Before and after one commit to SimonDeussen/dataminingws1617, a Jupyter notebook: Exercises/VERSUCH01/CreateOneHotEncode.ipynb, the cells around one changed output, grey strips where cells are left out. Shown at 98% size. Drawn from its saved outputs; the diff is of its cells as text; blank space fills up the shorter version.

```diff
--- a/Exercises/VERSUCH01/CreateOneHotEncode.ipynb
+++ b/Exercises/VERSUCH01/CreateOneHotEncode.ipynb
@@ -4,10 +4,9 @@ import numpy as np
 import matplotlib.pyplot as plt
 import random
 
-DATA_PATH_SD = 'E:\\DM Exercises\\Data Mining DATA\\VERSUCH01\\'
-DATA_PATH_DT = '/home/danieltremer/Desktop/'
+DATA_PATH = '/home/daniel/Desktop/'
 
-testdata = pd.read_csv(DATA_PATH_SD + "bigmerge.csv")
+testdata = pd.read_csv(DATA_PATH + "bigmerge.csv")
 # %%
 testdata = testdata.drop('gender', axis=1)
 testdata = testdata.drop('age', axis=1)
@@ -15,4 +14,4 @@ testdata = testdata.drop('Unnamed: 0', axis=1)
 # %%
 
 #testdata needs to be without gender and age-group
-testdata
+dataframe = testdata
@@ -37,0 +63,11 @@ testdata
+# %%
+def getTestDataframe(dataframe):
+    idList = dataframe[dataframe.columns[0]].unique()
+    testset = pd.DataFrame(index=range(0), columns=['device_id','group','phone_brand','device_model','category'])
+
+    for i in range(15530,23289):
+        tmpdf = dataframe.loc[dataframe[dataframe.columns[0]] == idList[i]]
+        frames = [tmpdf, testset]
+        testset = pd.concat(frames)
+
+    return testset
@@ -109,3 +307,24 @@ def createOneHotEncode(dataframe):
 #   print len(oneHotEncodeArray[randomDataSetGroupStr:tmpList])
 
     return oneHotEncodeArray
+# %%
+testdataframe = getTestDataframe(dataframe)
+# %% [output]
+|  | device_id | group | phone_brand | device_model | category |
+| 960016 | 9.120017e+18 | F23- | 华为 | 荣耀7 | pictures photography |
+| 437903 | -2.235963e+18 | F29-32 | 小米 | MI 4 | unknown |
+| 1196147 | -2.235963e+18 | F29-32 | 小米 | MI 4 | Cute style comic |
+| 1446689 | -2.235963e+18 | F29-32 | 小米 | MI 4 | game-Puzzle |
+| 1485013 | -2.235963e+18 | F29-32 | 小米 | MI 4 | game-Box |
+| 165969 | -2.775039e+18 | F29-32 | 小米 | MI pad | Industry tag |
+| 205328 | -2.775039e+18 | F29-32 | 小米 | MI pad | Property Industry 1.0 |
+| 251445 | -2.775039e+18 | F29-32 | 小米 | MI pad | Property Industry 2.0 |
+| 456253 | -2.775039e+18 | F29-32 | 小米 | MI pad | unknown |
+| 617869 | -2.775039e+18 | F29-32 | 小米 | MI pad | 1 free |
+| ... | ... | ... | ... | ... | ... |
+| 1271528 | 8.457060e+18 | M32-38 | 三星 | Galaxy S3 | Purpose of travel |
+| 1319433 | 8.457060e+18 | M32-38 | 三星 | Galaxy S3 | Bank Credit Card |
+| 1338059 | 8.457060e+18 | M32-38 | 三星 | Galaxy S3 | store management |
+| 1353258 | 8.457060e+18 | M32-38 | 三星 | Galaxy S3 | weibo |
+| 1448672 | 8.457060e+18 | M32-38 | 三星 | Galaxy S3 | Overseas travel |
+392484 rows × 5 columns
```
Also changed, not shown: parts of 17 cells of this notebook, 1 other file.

[Task directions]:
Type out the records above again, exactly the same.

[Answer to the exercise]:
Before and after one commit to SimonDeussen/dataminingws1617, a Jupyter notebook: Exercises/VERSUCH01/CreateOneHotEncode.ipynb, the cells around one changed output, grey strips where cells are left out. Shown at 98% size. Drawn from its saved outputs; the diff is of its cells as text; blank space fills up the shorter version.

```diff
--- a/Exercises/VERSUCH01/CreateOneHotEncode.ipynb
+++ b/Exercises/VERSUCH01/CreateOneHotEncode.ipynb
@@ -4,10 +4,9 @@ import numpy as np
 import matplotlib.pyplot as plt
 import random
 
-DATA_PATH_SD = 'E:\\DM Exercises\\Data Mining DATA\\VERSUCH01\\'
-DATA_PATH_DT = '/home/danieltremer/Desktop/'
+DATA_PATH = '/home/daniel/Desktop/'
 
-testdata = pd.read_csv(DATA_PATH_SD + "bigmerge.csv")
+testdata = pd.read_csv(DATA_PATH + "bigmerge.csv")
 # %%
 testdata = testdata.drop('gender', axis=1)
 testdata = testdata.drop('age', axis=1)
@@ -15,4 +14,4 @@ testdata = testdata.drop('Unnamed: 0', axis=1)
 # %%
 
 #testdata needs to be without gender and age-group
-testdata
+dataframe = testdata
@@ -37,0 +63,11 @@ testdata
+# %%
+def getTestDataframe(dataframe):
+    idList = dataframe[dataframe.columns[0]].unique()
+    testset = pd.DataFrame(index=range(0), columns=['device_id','group','phone_brand','device_model','category'])
+
+    for i in range(15530,23289):
+        tmpdf = dataframe.loc[dataframe[dataframe.columns[0]] == idList[i]]
+        frames = [tmpdf, testset]
+        testset = pd.concat(frames)
+
+    return testset
@@ -109,3 +307,24 @@ def createOneHotEncode(dataframe):
 #   print len(oneHotEncodeArray[randomDataSetGroupStr:tmpList])
 
     return oneHotEncodeArray
+# %%
+testdataframe = getTestDataframe(dataframe)
+# %% [output]
+|  | device_id | group | phone_brand | device_model | category |
+| 960016 | 9.120017e+18 | F23- | 华为 | 荣耀7 | pictures photography |
+| 437903 | -2.235963e+18 | F29-32 | 小米 | MI 4 | unknown |
+| 1196147 | -2.235963e+18 | F29-32 | 小米 | MI 4 | Cute style comic |
+| 1446689 | -2.235963e+18 | F29-32 | 小米 | MI 4 | game-Puzzle |
+| 1485013 | -2.235963e+18 | F29-32 | 小米 | MI 4 | game-Box |
+| 165969 | -2.775039e+18 | F29-32 | 小米 | MI pad | Industry tag |
+| 205328 | -2.775039e+18 | F29-32 | 小米 | MI pad | Property Industry 1.0 |
+| 251445 | -2.775039e+18 | F29-32 | 小米 | MI pad | Property Industry 2.0 |
+| 456253 | -2.775039e+18 | F29-32 | 小米 | MI pad | unknown |
+| 617869 | -2.775039e+18 | F29-32 | 小米 | MI pad | 1 free |
+| ... | ... | ... | ... | ... | ... |
+| 1271528 | 8.457060e+18 | M32-38 | 三星 | Galaxy S3 | Purpose of travel |
+| 1319433 | 8.457060e+18 | M32-38 | 三星 | Galaxy S3 | Bank Credit Card |
+| 1338059 | 8.457060e+18 | M32-38 | 三星 | Galaxy S3 | store management |
+| 1353258 | 8.457060e+18 | M32-38 | 三星 | Galaxy S3 | weibo |
+| 1448672 | 8.457060e+18 | M32-38 | 三星 | Galaxy S3 | Overseas travel |
+392484 rows × 5 columns
```
Also changed, not shown: parts of 17 cells of this notebook, 1 other file.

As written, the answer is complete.